In 1871 the thirty-eight states of what was once the Holy Roman Empire,
re-united to become what was known in the early twentieth century as simply, The German Empire, united under the rule of the German Emperor, or Kaiser. There are many factors which led to the unification of the German states; liberalism, nationalism, Otto Von Bismarck, fear of ‘another Napoleon’, the Prussian King William I, and the three wars Prussia fought.
One of the key factors which led to the Unification was nationalism. Nationalism is the idea that certain things such as race, culture, religion, language or territory set them apart from those around them, and they could identify their interests with a group of people not just a local monarch. This idea created the belief that one’s loyalty was first to the ‘nation’ not the monarch. On 23 February 1848, there was a demonstration in Paris that resulted in the abdication of King Louis Philippe. Then on 13 March students in Vienna staged a rebellion which later that day forced Prince Metternich to resign as Austrian Foreign Minister. Prussian King, Frederick William IV, stood against reform and used troops to break up demonstrations. But on hearing of Metternich’s resignation he lost his nerve and called together a Diet, granting a constitution. When a crowd gathered at the Palace in Berlin the royal guard opened fire. The resulting revolution ended by November of that year as the people began to fear the consequences of prolonging it. The failure of this revolution, and the failure to achieve national unity, broke the link between liberalism and nationalism. In the end it was the nationalistic ideals of the German aristocracy, not the general populace that brought about the Unification of the German States in 1871.
(1) ** I remember to have been so entirely absorbed by what was happening that I could hardly turn my thoughts to anything else. Like many of my friends, I was dominated by the feeling that at last the great opportunity for giving the German people the liberty which was their birthright and to the German fatherland its unity and greatness, and that it was now the first duty of every German to do and to sacrifice everything for this sacred object. We were profoundly, solemnly in earnest. **
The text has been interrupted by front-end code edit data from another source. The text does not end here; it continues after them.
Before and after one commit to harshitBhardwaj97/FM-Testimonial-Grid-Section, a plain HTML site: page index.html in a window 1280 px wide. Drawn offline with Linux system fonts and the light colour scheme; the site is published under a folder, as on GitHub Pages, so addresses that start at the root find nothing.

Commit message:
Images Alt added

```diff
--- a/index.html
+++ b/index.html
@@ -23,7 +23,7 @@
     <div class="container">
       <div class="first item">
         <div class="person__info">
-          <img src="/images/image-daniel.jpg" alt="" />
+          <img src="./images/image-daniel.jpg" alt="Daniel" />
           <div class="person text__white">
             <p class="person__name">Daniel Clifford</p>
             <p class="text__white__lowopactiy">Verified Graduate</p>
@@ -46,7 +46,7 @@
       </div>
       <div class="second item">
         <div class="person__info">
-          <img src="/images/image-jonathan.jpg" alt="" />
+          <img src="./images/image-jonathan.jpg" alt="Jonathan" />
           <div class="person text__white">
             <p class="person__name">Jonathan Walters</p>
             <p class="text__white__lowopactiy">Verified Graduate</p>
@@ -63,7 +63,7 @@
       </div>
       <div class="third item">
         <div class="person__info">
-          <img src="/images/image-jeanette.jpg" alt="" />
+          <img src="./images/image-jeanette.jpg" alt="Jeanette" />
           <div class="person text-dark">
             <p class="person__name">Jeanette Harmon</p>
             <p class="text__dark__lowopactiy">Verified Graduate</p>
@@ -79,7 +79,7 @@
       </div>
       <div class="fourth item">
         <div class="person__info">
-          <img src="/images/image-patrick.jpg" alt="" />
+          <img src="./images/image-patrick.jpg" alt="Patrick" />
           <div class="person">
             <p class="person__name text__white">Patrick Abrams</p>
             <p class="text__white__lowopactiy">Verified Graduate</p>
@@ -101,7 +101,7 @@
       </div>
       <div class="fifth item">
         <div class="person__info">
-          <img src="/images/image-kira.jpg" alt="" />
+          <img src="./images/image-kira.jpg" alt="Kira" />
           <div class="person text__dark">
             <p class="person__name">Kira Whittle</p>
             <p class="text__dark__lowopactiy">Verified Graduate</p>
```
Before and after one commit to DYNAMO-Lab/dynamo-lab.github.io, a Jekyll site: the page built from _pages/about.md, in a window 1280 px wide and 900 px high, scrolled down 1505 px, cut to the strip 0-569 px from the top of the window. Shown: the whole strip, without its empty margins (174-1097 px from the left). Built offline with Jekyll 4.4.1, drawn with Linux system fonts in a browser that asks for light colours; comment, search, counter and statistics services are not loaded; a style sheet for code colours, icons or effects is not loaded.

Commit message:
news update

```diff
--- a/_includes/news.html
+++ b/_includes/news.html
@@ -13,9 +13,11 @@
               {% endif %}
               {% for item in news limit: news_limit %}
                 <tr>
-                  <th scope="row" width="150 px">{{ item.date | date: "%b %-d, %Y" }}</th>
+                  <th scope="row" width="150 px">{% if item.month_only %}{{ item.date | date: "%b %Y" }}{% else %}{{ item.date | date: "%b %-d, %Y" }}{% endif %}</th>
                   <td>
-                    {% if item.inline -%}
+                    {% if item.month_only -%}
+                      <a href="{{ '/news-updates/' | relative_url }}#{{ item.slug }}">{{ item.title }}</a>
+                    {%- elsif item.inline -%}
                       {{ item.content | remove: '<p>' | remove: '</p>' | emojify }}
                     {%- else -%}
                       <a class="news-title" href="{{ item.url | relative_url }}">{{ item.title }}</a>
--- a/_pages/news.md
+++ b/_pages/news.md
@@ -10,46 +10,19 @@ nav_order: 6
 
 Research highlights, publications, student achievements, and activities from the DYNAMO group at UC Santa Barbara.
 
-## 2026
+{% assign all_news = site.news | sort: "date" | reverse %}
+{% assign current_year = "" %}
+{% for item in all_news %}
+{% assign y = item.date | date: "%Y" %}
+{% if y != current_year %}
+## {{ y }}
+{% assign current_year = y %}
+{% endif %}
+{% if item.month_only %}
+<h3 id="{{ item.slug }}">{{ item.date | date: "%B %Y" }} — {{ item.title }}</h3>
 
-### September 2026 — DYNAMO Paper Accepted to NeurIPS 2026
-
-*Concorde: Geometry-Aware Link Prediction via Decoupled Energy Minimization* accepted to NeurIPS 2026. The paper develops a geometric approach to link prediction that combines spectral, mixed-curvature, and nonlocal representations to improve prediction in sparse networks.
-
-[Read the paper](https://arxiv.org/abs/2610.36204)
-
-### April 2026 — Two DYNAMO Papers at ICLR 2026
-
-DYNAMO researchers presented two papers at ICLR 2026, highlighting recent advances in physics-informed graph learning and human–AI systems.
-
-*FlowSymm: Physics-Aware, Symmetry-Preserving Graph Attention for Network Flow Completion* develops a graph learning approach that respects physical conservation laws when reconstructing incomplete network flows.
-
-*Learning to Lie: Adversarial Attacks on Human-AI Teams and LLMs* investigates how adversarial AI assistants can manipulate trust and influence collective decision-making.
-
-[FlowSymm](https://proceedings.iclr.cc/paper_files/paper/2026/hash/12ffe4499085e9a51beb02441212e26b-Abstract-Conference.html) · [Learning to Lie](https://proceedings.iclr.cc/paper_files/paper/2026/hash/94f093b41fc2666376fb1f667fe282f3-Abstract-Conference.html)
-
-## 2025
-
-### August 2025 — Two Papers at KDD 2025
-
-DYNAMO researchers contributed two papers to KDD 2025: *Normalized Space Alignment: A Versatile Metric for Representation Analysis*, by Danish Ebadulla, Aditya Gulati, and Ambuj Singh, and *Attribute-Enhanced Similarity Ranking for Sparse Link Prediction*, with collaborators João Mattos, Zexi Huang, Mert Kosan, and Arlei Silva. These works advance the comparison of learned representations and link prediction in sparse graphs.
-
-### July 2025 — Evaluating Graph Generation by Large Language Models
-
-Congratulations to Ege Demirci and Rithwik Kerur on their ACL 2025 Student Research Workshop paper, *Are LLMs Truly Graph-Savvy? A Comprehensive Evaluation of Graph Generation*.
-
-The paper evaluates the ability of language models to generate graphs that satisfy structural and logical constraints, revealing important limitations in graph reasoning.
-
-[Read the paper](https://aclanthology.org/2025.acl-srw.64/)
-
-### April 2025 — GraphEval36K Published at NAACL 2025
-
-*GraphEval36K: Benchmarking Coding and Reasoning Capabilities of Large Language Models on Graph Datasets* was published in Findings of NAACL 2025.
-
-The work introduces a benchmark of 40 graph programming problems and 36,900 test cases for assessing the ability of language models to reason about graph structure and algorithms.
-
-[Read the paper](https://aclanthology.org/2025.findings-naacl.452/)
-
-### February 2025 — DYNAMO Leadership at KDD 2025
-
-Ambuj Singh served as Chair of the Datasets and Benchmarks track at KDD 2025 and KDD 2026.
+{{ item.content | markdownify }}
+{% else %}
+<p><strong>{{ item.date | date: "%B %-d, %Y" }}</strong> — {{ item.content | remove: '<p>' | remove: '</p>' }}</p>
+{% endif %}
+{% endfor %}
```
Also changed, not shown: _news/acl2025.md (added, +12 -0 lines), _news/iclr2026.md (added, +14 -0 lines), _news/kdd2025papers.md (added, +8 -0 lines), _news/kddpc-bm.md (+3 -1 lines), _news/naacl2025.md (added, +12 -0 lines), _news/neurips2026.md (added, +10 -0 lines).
Liberalism was an important factor of the German Unification. Liberalism, the philosophy which promotes the idea of leaving an individual as unrestricted as possible in terms of self-expression and self-fulfilment, was more important in terms of the monarchs wanting to crush this idea than in terms of the importance of the idea itself. It was the main reason for the aforementioned 1848 Revolution and although it was separated from nationalism after the revolution, the aristocracy still feared any possible threat to their remaining in power. As a result any form of liberalism that began to form was quickly and decisively crushed, and the unification...